> **ACTIVITY**: In the entries below, find each line with the word "actions" and return it.

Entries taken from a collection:
-- Opening Marker --

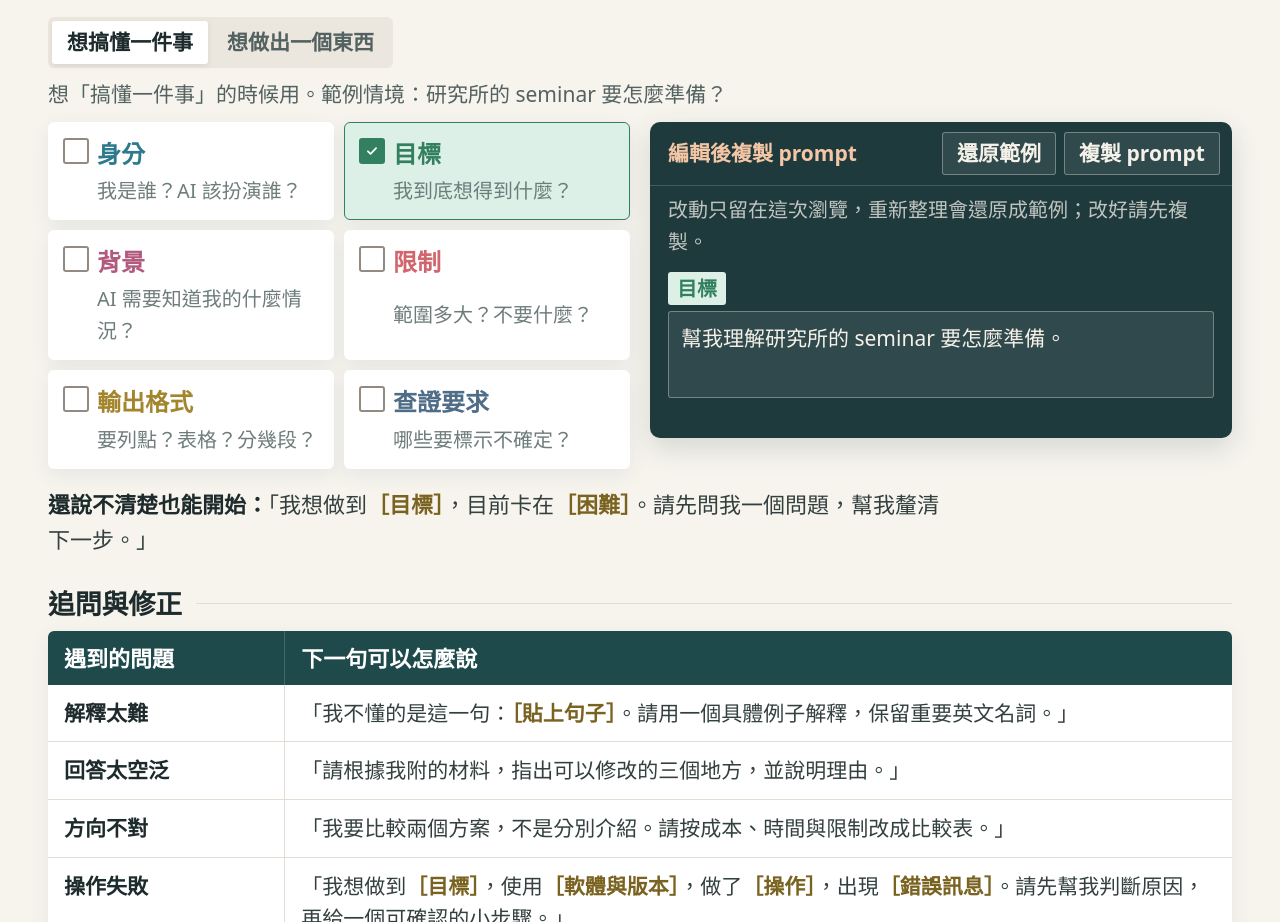
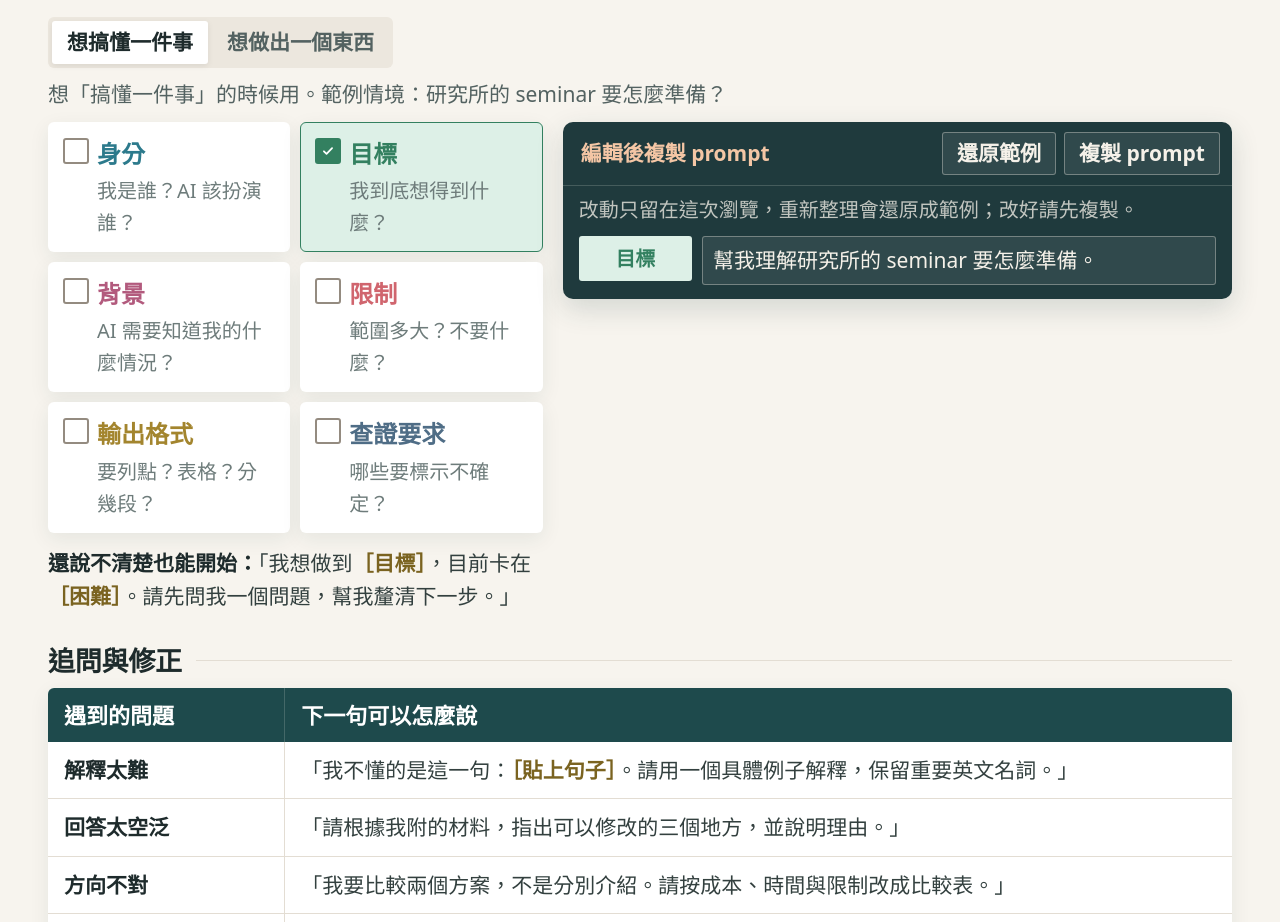
Before and after one commit to kuotunyu/ai-handbook, a plain HTML site: page index.html in a window 1280 px wide. Shown: the part 3857-4779 px from the top of the page. Drawn offline with Linux system fonts and the light colour scheme.

Commit message:
Update handbook 2026-09-17 13:38

```diff
--- a/app.js
+++ b/app.js
@@ -170,7 +170,7 @@ function renderBuilder() {
       body.className = "prompt-text";
       body.id = `prompt-edit-${cur}-${i}`;
       label.htmlFor = body.id;
-      body.rows = 2;
+      body.rows = 1;
       body.value = drafts[cur][i];
       body.placeholder = "在這裡輸入你的內容";
       body.addEventListener("input", () => {
--- a/index.html
+++ b/index.html
@@ -9,7 +9,7 @@
   <link rel="apple-touch-icon" href="./icons/apple-touch-icon.png" />
   <link rel="icon" type="image/png" sizes="192x192" href="./icons/icon-192.png" />
   <title>研究所 AI 手冊</title>
-  <link rel="stylesheet" href="./styles.css?v=202609171330" />
+  <link rel="stylesheet" href="./styles.css?v=202609171338" />
 </head>
 <body>
 <!--
@@ -197,7 +197,10 @@
       <div class="formula-tabs" id="formulaTabs"></div>
       <p class="formula-hint" id="formulaHint"></p>
       <div class="builder">
-        <div class="builder-blocks" id="builderBlocks"></div>
+        <div class="builder-left">
+          <div class="builder-blocks" id="builderBlocks"></div>
+          <p class="builder-tip"><strong>還說不清楚也能開始：</strong>「我想做到［目標］，目前卡在［困難］。請先問我一個問題，幫我釐清下一步。」</p>
+        </div>
         <div class="builder-output">
           <div class="builder-output-head">
             <span>編輯後複製 prompt</span>
@@ -208,7 +211,6 @@
         </div>
       </div>
 
-      <p><strong>還說不清楚也能開始：</strong>「我想做到［目標］，目前卡在［困難］。請先問我一個問題，幫我釐清下一步。」</p>
       <h3 class="compact-heading">追問與修正</h3>
       <div class="table-scroll"><table class="reading-table"><thead><tr><th>遇到的問題</th><th>下一句可以怎麼說</th></tr></thead><tbody>
       <tr><td>解釋太難</td><td>「我不懂的是這一句：［貼上句子］。請用一個具體例子解釋，保留重要英文名詞。」</td></tr>
@@ -561,7 +563,7 @@ Public participation can inform planning decisions, but participants may not rep
     <div class="diagram-zoom-area" tabindex="0" role="region" aria-label="放大圖表，可捲動"><img id="diagramZoomImg" alt="" /></div>
   </dialog>
   <div class="toast" id="toast" role="status">已複製！</div>
-  <script src="./diagrams.js?v=202609171330"></script>
-  <script src="./app.js?v=202609171330"></script>
+  <script src="./diagrams.js?v=202609171338"></script>
+  <script src="./app.js?v=202609171338"></script>
 </body>
 </html>
--- a/styles.css
+++ b/styles.css
@@ -299,7 +299,8 @@ details .table-scroll { margin: 10px 0 6px 32px; }
 .formula-tab:hover { background: rgba(255, 255, 255, .5); }
 .formula-tab.active { background: var(--bg-white); color: var(--ink-primary); box-shadow: 0 2px 6px rgba(0, 0, 0, .08); }
 .formula-hint { color: var(--ink-muted); font-size: var(--fs-table); margin: 0 0 10px; }
-.builder { display: grid; grid-template-columns: minmax(0, 1fr) minmax(0, 1fr); gap: 20px; margin: 6px 0 18px; align-items: start; }
+.builder { display: grid; grid-template-columns: minmax(0, .85fr) minmax(0, 1.15fr); gap: 20px; margin: 6px 0 18px; align-items: start; }
+.builder-tip { margin: 14px 0 0; font-size: var(--fs-table); color: var(--ink-body); }
 .builder > * { min-width: 0; }
 .builder-blocks { display: grid; grid-template-columns: 1fr 1fr; gap: 10px; }
 .block-btn { display: grid; grid-template-columns: 22px 1fr; column-gap: 12px; align-items: start; text-align: left; background: var(--bg-white); border: 1px solid transparent; border-radius: var(--radius-sm); box-shadow: var(--shadow-soft); padding: 12px 14px; font: inherit; color: inherit; cursor: pointer; transition: border-color .12s, background .12s; }
@@ -319,17 +320,15 @@ details .table-scroll { margin: 10px 0 6px 32px; }
 .builder .block-btn:focus-visible { outline: 2px solid var(--block-ink); outline-offset: 3px; }
 .builder-output { position: sticky; top: calc(var(--bar-h) + 16px); background: var(--bg-inverse); color: var(--on-dark); border-radius: var(--radius-md); overflow: hidden; box-shadow: var(--shadow-lift); }
 .builder-output-head { display: flex; justify-content: space-between; align-items: center; gap: 12px; padding: 10px 12px 10px 18px; border-bottom: 1px solid var(--on-dark-line-soft); font-size: var(--fs-sm); font-weight: 800; color: var(--on-dark-clay); }
-.builder-output #builderResult { margin: 0; padding: 14px 18px 16px; font-size: var(--fs-table); line-height: 1.55; min-height: 180px; color: rgba(255, 255, 255, .95); }
+.builder-output #builderResult { margin: 0; padding: 10px 16px 14px; display: grid; gap: 8px; font-size: var(--fs-table); line-height: 1.55; color: rgba(255, 255, 255, .95); }
 .builder-output #builderResult .placeholder { color: var(--on-dark-muted); }
 .builder-output .copy-btn, .pbox .copy-btn { background: var(--on-dark-fill); color: var(--on-dark); border-color: var(--on-dark-line); }
 .builder-output .copy-btn:hover, .pbox .copy-btn:hover { background: var(--on-dark-fill-strong); }
 .pbox .copy-btn.copied, .builder-output .copy-btn.copied { background: var(--on-dark-fill-strong); color: var(--on-dark-teal); border-color: var(--on-dark-teal); }
-.builder-output .prompt-part { display: block; padding: 10px 0; }
-.builder-output .prompt-part:first-child { padding-top: 0; }
-.builder-output .prompt-part:last-child { padding-bottom: 0; }
-.builder-output .prompt-part + .prompt-part { border-top: 1px solid var(--on-dark-line-soft); }
-.builder-output .prompt-label { display: inline-block; padding: 1px 9px; margin-bottom: 6px; border-radius: var(--radius-xs); background: var(--block-wash); color: var(--block-ink); font-size: var(--fs-meta); font-weight: 800; }
-.builder-output .prompt-text { display: block; box-sizing: border-box; width: 100%; min-height: 3em; padding: 10px 12px; border: 1px solid var(--on-dark-line); border-radius: var(--radius-xs); background: var(--on-dark-fill); color: var(--on-dark); font: inherit; font-size: var(--fs-table); line-height: 1.55; resize: none; overflow: hidden; }
+/* 標籤在左、文字框在右同一列；文字框只有內容那麼高，不留空行 */
+.builder-output .prompt-part { display: grid; grid-template-columns: 5.4em minmax(0, 1fr); column-gap: 10px; align-items: start; padding: 0; }
+.builder-output .prompt-label { display: block; text-align: center; padding: 7px 4px; margin: 0; line-height: 1.55; border-radius: var(--radius-xs); background: var(--block-wash); color: var(--block-ink); font-size: var(--fs-meta); font-weight: 800; }
+.builder-output .prompt-text { display: block; box-sizing: border-box; width: 100%; min-height: 0; padding: 7px 10px; border: 1px solid var(--on-dark-line); border-radius: var(--radius-xs); background: var(--on-dark-fill); color: var(--on-dark); font: inherit; font-size: var(--fs-table); line-height: 1.55; resize: none; overflow: hidden; }
 .builder-output .prompt-text:focus-visible { outline: 2px solid var(--on-dark-clay); outline-offset: 2px; }
 .builder-output .prompt-text::placeholder { color: var(--on-dark-muted); }
 
@@ -481,7 +480,7 @@ details .table-scroll { margin: 10px 0 6px 32px; }
 .prompt-example textarea:focus-visible { outline: 2px solid var(--brand); outline-offset: 2px; }
 .prompt-example .card-actions { display: flex; flex-wrap: wrap; gap: 8px; margin-bottom: 8px; }
 .head-actions { display: inline-flex; flex-wrap: wrap; gap: 8px; }
-.panel-note { margin: 0; padding: 8px 18px 0; font-size: var(--fs-meta); color: var(--on-dark-muted); }
+.panel-note { margin: 0; padding: 8px 16px 0; font-size: var(--fs-meta); color: var(--on-dark-muted); }
 .mermaid-hint { font-size: var(--fs-sm); color: var(--ink-muted); margin: 0 0 10px; }
 .checklist-actions { margin: 2px 0 8px; }
 .quote-box { position: relative; }
@@ -537,6 +536,8 @@ details .table-scroll { margin: 10px 0 6px 32px; }
   .builder, .agent-grid, .side-by-side, .side-by-side.split-3-2, .side-by-side.split-wide-left, .diagram-cols, .lesson-grid { grid-template-columns: 1fr; }
   .prompt-example-group { grid-template-columns: 1fr 1fr; }
   .builder-output { position: static; }
+  .builder-left { display: contents; }
+  .builder-tip { order: 3; margin: 0; }
   .builder-blocks { grid-template-columns: 1fr 1fr; }
   .keyword-reference .keyword-entry { grid-template-columns: 44px minmax(0, 1fr); }
   .keyword-reference .keyword-entry h4 { grid-row: 1; border-right: 0; padding-right: 0; }
```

-- Closing Marker --

> **RESPONSE**:
 .prompt-example .card-actions { display: flex; flex-wrap: wrap; gap: 8px; margin-bottom: 8px; }
 .head-actions { display: inline-flex; flex-wrap: wrap; gap: 8px; }
 .checklist-actions { margin: 2px 0 8px; }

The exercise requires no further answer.